Great art has something powerful that just takes off. You can hitch a ride on it but you don’t know why. As Guillemin says, “It is beyond words.” It is beyond any answers or essays you might compose for an art history class.
You don’t have to be calm or self-possessed or even sane. Actually, that bubbling emotional stew you carry inside you aids in the liftoff. The chances are that the artist was not stone-cold emotionless. They had a raging internal fire. Their passion soars. It is exhilarating ‒ timeless. If you watch and listen, you hear the pleading for a human connection.
We need to make those timeless connections now, more than ever. The imposed rules of the pandemic forced many into isolation, disconnected from society, except through digital social media, which is often antisocial.
More and more people report symptoms of post-traumatic stress syndrome, because threats to your health and life, together with isolation combined with social division, can create crippling stress levels.
Some look to self-medication: drugs and alcohol. That only makes it worse. But throughout history, we have found hope and answers in art, whether incorporated into a religion or simply shared with others. It lifts you into that timeless place ‒ to those sensations that hover in the space where spirits dwell.
At the Galleries
Capitol Hill Art League (CHAL)
921 Pennsylvania Ave. SE
To Sept. 10

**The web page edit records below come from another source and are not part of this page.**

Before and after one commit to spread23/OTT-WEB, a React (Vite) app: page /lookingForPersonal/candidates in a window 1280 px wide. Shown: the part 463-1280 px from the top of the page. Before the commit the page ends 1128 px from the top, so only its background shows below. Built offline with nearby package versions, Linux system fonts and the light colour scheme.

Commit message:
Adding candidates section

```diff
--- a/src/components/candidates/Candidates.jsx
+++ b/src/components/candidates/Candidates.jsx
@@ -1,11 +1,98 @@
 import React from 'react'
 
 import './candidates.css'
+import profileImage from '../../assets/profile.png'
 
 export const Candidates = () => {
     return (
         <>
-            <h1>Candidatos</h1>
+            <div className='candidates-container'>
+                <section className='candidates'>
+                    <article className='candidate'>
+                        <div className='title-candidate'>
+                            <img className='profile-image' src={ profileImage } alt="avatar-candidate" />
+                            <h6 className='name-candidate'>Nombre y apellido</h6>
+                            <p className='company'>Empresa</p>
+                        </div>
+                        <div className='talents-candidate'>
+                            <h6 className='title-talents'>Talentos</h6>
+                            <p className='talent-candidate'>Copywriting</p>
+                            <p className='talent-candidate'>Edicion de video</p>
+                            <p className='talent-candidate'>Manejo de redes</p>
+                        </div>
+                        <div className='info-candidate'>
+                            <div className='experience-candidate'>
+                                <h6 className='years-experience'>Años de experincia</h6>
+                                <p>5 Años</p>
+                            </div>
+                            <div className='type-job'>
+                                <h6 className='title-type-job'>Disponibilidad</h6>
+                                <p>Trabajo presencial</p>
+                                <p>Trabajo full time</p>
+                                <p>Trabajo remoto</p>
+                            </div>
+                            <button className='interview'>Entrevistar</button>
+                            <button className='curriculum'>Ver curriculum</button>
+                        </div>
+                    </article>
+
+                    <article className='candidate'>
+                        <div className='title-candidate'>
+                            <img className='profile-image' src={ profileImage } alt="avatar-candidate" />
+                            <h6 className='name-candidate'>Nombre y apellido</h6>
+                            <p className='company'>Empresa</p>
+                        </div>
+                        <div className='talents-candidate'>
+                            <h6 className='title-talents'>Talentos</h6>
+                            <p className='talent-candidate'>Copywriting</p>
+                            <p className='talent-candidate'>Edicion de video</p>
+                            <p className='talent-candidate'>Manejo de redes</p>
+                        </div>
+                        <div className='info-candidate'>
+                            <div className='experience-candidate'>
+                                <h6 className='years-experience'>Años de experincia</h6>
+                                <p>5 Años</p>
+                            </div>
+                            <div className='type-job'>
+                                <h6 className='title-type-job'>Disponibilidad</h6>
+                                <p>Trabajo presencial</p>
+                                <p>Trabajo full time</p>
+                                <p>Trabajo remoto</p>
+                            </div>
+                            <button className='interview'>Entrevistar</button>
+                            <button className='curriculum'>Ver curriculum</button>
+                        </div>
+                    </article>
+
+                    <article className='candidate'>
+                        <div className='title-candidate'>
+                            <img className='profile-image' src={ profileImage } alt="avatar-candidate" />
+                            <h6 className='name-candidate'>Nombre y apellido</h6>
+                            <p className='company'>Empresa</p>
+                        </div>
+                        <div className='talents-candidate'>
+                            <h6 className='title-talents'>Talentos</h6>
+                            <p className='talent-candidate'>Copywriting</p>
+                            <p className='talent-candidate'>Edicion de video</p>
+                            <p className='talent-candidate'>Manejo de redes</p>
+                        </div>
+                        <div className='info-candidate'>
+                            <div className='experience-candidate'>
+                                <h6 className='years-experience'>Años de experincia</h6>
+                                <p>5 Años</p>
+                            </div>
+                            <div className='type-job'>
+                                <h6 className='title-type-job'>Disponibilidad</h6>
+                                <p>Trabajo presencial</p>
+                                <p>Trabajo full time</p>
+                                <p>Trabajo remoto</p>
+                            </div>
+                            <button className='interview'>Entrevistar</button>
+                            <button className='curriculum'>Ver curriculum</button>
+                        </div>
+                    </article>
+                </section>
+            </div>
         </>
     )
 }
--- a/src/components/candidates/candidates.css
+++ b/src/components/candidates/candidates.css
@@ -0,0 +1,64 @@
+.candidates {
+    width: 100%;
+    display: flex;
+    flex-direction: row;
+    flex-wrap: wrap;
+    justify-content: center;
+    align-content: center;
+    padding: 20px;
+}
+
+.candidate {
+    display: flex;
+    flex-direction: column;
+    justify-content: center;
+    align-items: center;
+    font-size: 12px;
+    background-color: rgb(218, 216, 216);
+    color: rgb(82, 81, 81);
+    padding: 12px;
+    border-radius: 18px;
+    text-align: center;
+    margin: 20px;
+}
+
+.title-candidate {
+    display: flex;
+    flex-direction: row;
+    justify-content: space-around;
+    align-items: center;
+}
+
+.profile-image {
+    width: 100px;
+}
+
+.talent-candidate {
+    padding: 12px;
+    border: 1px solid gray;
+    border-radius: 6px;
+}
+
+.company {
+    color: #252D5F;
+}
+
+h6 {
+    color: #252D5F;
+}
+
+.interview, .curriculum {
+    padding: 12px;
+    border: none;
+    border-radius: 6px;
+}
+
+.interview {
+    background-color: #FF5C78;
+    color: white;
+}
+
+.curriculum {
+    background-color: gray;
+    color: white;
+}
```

The Capitol Hill Art League Juried Exhibition offers 36 CHAL artists. Their work has been chosen by Hill Center Galleries director Nicky Cymrot and artist Alan Braley. As usual, you will find a wide variety of mediums and viewpoints, and excellence. The entire gallery is both online and in-person.
901 New York Ave. NW
Reception: Friday, July 8, from 5 to 8 p.m.
“Do It Anyway” is the first solo exhibition by painter Jenny Singleton. Her abstract paintings reflect her “personal vocabulary of calligraphic line and unorthodox color choices, which exemplifies the influence of historic and contemporary Mid-Eastern and Islamic art and calligraphy.” The show’s title derives from Singleton’s customary self-admonishment when facing the challenge to look past fear and self-doubt. www.touchstonegallery.com
“Washington DC Scene”
American Painting Fine Art
5125 MacArthur Blvd. NW #17
To Sept. 25
This is a terrific group show of over 50 works from 22 gallery artists who depict the Washington area with their own unique talents. Choose from a wide range of topics and techniques, including those of the award winners, Jean Schwartz, Leanne Funk and Lynn Mehta. www.classicamericanpainting.com
2108 R St. NW
To July 16
Closing reception: July 16, from 4 to 6 p.m.
There are several shows here at the same time.
Chris Corson, “Acceptance ‒ The Good, The Bad, The Human.” These human stories are rooted in shared humanity, told in clay.
Pam Frederick and Veronica Szalus, “Urban Remix.” This is a visual dialog about the urban environment: a fluid, continuously shifting landscape.
Sally Kauffman, “Avian Apocalypse.” This series of works brings attention to the plight of endangered and extinct species.
Kimberly Bursic, “Unfold/Enfold.” Symbolic language references nature, time and weather. www.studiogallerydc.com
Capitol Hill artist and writer Jim Magner can be reached at Artandthecity05@aol.com.